• **MATERIAL SUPPLIED**

+---+

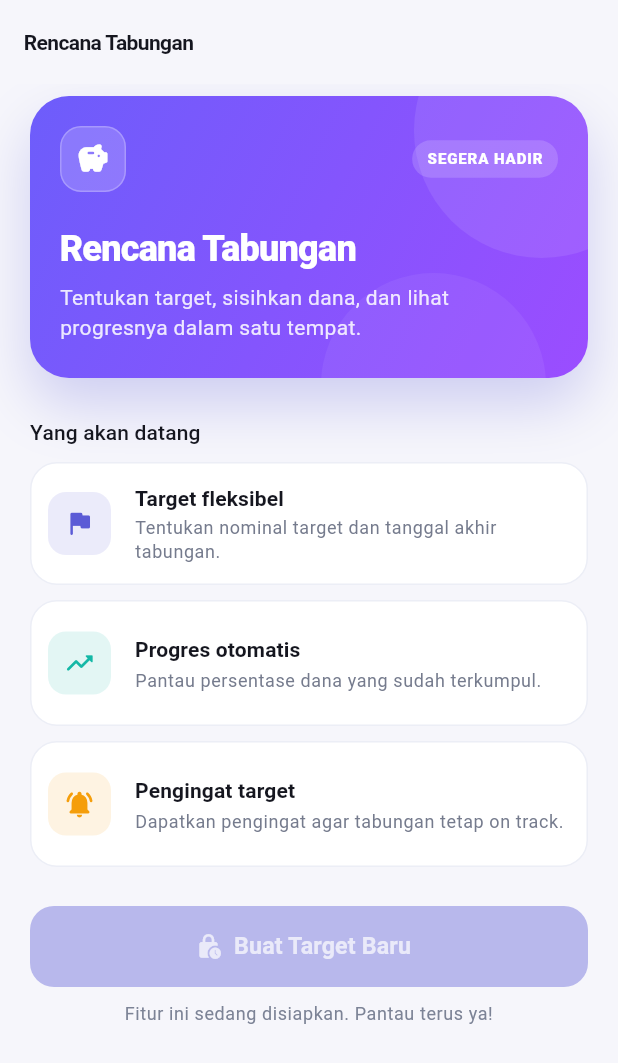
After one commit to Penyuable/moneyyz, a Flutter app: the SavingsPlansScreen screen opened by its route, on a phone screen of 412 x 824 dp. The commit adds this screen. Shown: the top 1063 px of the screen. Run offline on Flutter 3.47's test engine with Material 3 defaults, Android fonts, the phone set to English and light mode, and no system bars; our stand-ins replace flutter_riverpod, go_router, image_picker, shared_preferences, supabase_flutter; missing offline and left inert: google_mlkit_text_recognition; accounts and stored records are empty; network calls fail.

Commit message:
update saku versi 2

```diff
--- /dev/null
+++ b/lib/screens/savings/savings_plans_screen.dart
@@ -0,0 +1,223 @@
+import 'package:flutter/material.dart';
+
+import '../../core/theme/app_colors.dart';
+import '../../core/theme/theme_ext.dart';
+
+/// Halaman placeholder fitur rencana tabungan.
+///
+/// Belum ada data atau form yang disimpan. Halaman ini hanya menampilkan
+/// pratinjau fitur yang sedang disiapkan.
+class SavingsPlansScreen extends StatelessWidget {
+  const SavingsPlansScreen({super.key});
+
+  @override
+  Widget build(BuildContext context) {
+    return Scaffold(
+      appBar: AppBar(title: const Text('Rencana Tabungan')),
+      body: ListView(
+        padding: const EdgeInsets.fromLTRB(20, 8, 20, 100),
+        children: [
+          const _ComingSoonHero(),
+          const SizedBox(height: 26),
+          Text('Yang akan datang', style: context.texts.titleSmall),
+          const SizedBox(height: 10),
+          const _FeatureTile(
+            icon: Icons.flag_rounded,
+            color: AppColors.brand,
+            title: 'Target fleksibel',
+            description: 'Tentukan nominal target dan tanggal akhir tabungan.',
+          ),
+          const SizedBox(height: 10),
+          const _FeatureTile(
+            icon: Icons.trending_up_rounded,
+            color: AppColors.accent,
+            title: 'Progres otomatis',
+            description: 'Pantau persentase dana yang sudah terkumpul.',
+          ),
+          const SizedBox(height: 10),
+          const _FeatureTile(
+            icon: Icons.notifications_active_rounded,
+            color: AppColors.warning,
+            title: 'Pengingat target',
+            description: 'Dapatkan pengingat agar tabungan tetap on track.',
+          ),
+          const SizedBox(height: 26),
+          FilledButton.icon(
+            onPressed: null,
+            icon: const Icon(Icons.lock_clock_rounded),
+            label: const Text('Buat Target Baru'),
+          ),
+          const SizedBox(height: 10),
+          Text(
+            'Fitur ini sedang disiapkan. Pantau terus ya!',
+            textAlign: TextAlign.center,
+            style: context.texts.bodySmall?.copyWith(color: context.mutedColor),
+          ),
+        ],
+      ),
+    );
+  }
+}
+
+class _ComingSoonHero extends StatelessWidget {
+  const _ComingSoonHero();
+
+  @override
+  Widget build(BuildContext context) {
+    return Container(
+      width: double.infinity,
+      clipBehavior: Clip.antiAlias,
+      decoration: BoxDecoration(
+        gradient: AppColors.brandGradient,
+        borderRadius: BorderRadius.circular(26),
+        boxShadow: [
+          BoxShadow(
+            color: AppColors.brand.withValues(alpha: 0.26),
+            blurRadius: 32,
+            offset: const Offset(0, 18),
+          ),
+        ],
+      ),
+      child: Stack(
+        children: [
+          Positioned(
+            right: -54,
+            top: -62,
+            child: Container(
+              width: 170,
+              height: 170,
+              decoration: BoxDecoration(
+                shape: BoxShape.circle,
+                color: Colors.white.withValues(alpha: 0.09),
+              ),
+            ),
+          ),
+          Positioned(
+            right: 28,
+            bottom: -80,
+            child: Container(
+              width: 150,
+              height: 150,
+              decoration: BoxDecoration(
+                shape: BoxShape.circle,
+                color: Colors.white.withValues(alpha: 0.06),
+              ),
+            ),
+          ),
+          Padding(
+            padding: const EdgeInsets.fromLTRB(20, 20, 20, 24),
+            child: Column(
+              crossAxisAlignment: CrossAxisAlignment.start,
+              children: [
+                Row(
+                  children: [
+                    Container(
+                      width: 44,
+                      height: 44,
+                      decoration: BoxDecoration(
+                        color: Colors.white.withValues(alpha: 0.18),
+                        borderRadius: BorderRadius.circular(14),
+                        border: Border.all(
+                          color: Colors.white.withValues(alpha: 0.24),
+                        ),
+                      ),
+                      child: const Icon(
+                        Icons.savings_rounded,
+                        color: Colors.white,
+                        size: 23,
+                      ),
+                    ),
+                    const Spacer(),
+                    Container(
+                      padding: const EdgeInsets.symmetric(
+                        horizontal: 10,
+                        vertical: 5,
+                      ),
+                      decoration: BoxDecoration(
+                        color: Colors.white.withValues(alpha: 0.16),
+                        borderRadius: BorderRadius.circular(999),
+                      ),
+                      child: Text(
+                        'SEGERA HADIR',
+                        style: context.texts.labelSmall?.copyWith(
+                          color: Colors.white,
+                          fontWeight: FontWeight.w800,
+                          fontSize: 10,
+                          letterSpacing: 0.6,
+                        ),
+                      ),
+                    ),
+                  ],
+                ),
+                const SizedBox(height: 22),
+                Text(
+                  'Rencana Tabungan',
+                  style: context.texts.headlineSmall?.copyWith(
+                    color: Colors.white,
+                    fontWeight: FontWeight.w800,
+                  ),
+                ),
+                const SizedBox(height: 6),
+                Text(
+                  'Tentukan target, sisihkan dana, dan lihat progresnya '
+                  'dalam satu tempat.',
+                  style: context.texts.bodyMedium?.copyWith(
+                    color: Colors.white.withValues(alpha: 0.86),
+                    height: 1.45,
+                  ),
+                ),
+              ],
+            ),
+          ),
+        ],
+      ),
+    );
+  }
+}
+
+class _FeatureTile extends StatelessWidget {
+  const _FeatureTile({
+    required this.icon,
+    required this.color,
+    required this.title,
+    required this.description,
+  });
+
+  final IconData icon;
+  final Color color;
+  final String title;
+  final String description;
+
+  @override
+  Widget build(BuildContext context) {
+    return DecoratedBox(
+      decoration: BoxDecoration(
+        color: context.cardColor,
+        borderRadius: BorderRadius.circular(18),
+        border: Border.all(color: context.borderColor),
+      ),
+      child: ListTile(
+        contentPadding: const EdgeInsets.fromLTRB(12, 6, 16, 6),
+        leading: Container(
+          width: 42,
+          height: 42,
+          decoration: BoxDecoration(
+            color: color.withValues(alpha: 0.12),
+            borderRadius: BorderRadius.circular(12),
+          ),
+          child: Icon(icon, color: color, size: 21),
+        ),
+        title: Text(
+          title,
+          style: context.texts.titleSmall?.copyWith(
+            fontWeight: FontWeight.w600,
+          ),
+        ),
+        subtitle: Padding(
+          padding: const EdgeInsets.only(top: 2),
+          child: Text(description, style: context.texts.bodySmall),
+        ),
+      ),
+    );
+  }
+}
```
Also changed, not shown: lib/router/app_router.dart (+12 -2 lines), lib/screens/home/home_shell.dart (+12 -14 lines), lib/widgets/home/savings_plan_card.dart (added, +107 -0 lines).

+---+

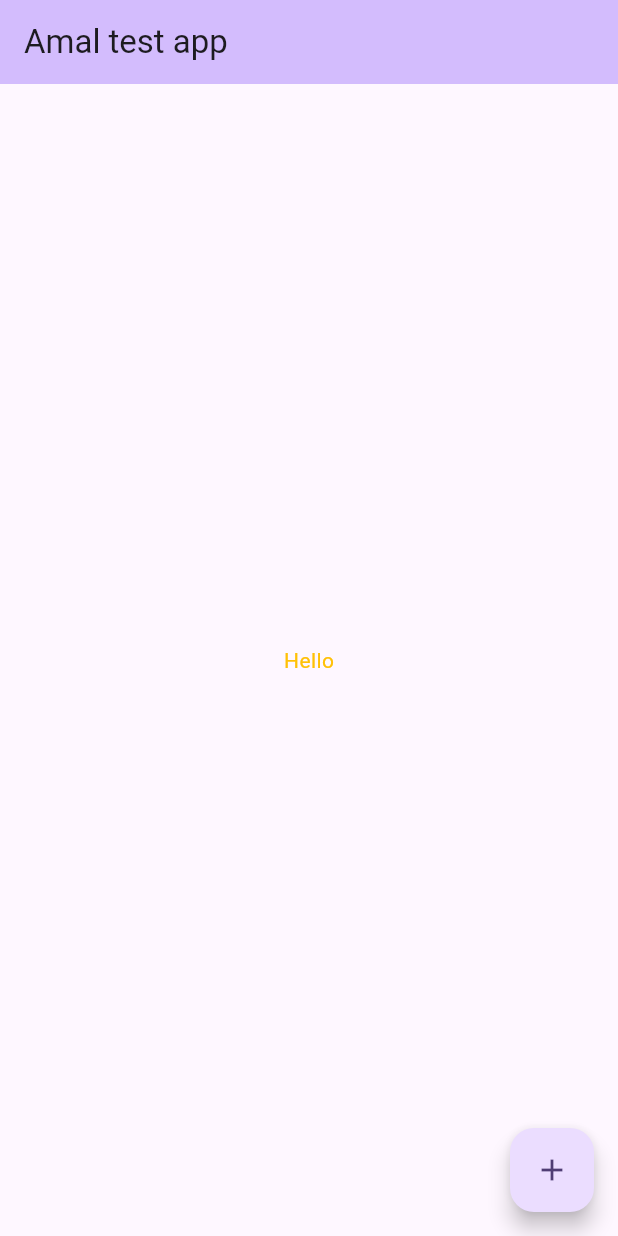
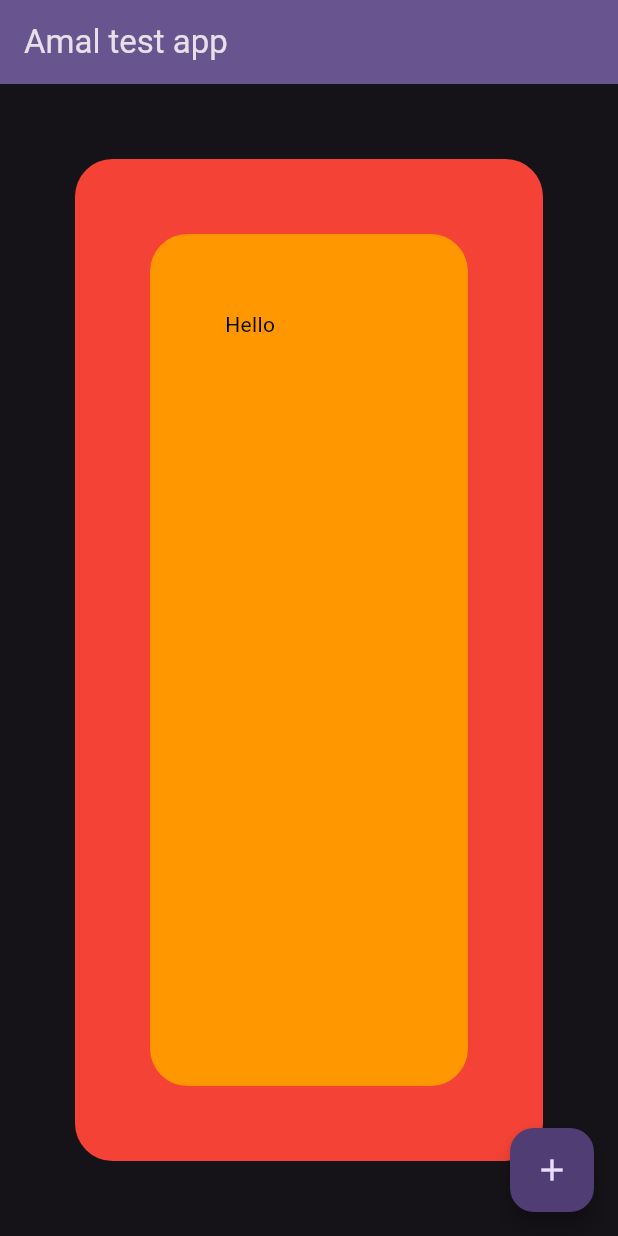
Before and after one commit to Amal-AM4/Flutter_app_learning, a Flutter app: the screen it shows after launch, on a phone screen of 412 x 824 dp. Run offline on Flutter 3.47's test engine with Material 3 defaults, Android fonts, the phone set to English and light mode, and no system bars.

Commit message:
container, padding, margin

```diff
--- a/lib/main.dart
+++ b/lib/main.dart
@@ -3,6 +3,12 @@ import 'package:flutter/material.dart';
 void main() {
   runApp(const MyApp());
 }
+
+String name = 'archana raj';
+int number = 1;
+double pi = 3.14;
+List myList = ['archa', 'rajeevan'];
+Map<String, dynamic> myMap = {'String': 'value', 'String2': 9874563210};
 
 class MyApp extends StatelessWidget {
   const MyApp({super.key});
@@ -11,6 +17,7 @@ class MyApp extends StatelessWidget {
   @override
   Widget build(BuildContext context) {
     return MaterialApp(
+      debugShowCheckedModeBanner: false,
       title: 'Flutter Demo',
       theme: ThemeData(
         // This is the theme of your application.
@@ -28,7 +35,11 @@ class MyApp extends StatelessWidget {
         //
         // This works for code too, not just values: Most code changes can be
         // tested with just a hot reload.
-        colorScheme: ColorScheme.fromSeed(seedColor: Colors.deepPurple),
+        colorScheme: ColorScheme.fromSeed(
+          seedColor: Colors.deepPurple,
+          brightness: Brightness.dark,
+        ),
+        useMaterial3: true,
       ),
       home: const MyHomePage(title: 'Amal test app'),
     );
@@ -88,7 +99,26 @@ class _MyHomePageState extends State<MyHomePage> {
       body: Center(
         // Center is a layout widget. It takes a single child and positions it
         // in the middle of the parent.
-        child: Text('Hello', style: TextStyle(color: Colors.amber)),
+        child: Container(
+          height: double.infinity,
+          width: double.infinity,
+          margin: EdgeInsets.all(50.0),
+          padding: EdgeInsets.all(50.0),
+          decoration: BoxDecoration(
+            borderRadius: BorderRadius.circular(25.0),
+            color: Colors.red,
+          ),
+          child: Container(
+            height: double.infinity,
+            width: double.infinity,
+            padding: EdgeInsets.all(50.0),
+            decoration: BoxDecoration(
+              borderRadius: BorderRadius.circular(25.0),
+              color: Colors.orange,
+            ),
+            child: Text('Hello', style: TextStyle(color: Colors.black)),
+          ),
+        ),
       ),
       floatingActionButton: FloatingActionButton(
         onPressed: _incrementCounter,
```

+---+

• **YOUR INSTRUCTIONS**
Looking at the records above, say how many of their lines include the word "screens", with no other words.

• **RESULT OF THE EXERCISE**
2